MOTORISTS have been slapped with the biggest annual jump in fuel prices in almost a decade thanks to lockdowns driving down the number of cars on the road.
A lack of drivers out during the coronavirus pandemic has piled the pressure on garages and – coupled with the rising cost of oil – it has forced petrol prices up, experts say.
Drivers have been hit by biggest annual fuel price hike in 10 yearsCredit: AFP – Getty
Fuel costs have gone up thanks to a lack of motorists on the roads during pandemic putting pressure on garagesCredit: Getty Images – Getty
Since the country first went into lockdown last March, fewer motorists have been out on the roads, with more and more people working from home and travelling less.
The fuel price hike is also owing to a rise in the wholesale cost of oil, according to experts.
The average price of petrol in the UK has shot up from 107p to 129p per litre since last May – a jump of 22p or 20 per cent, data from the RAC Foundation shows.
It is the biggest year-on-year increase since February 2016, when pump costs leapt up 18p per litre.
A spokesman for roadside assistance company RAC – separate from the transport policy agency mentioned above – said the UK has seen six months of rising prices.
“We will probably have a seventh (month of rising prices. It could be coming to an end,” he told the Telegraph.
“But the smaller retailers have been squeezed.”
Brian Madderson, chairman of the Petrol Retailers Association, says petrol stations have had “no choice” but to keep prices high after suffering losses last year.
He added that latest figures showed that car usage was still below levels seen at the start of last year.
“That has really been a tough problem and we aren’t quite sure when we will see a recovery,” Mr Madderson told the paper.
“In some ways they (garages) have had no choice but to keep pump prices high.
“A lot of them suffered quite badly last year where in some cases fuel usage dropped to as low as 40 to 50 per cent of normal levels.”
It comes an estimated 11million car journeys are thought be being made this weekend as Brits hit the roads for the start of the half-term holidays.

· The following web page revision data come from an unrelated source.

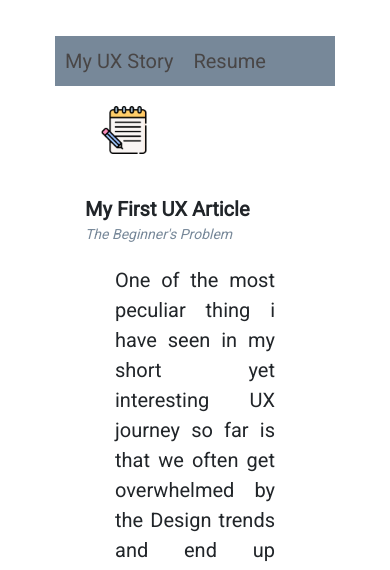
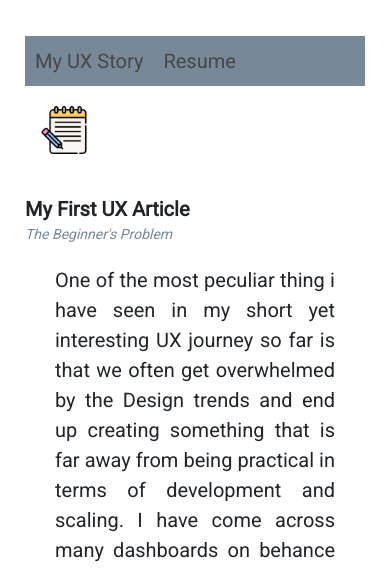
Before and after one commit to Rohit211195/public, a plain HTML site: page index.html in a window 390 px wide. Shown: the part 270-840 px from the top of the page. Drawn offline with nearby package versions, Linux system fonts and the light colour scheme.

Commit message:
minor changes

```diff
--- a/index.html
+++ b/index.html
@@ -12,9 +12,10 @@
 </script>
 
 
-  <title>Rohit Writes</title>
+  <title>Rohit Writes UX</title>
   <meta charset="utf-8">
   <meta name="viewport" content="width=device-width, initial-scale=1">
+  <link rel="icon" type="image/png" href="assets/0.png">
   <link href="https://fonts.googleapis.com/css2?family=Roboto&display=swap" rel="stylesheet">
   <link rel="stylesheet" href="https://maxcdn.bootstrapcdn.com/bootstrap/4.5.0/css/bootstrap.min.css">
   <link rel="stylesheet" href="style.css">
--- a/style.css
+++ b/style.css
@@ -126,3 +126,16 @@
     font-style: italic;
     color: lightslategrey;
   }
+
+
+  @media only screen and (max-width: 600px) {
+
+    .ux {
+      margin-left: 10px;
+      margin-right: 10px;
+  }
+
+  .sub-container{
+    padding-left: 10px;
+    padding-right: 10px;
+  }
```
Also changed, not shown: resume.html (+1 -0 lines), assets/0.png (added), assets/11.png (deleted).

Travel chaos began yesterday as people tried to escape for a Bank Holiday weekend getaway.
Motorists were stuck in long queues blocking up the M5 southbound near Bristol on Saturday morning.
There were also severe delays on the M5 and M6 on Friday, with many taking advantage of the Bank Holiday and start of the school half term.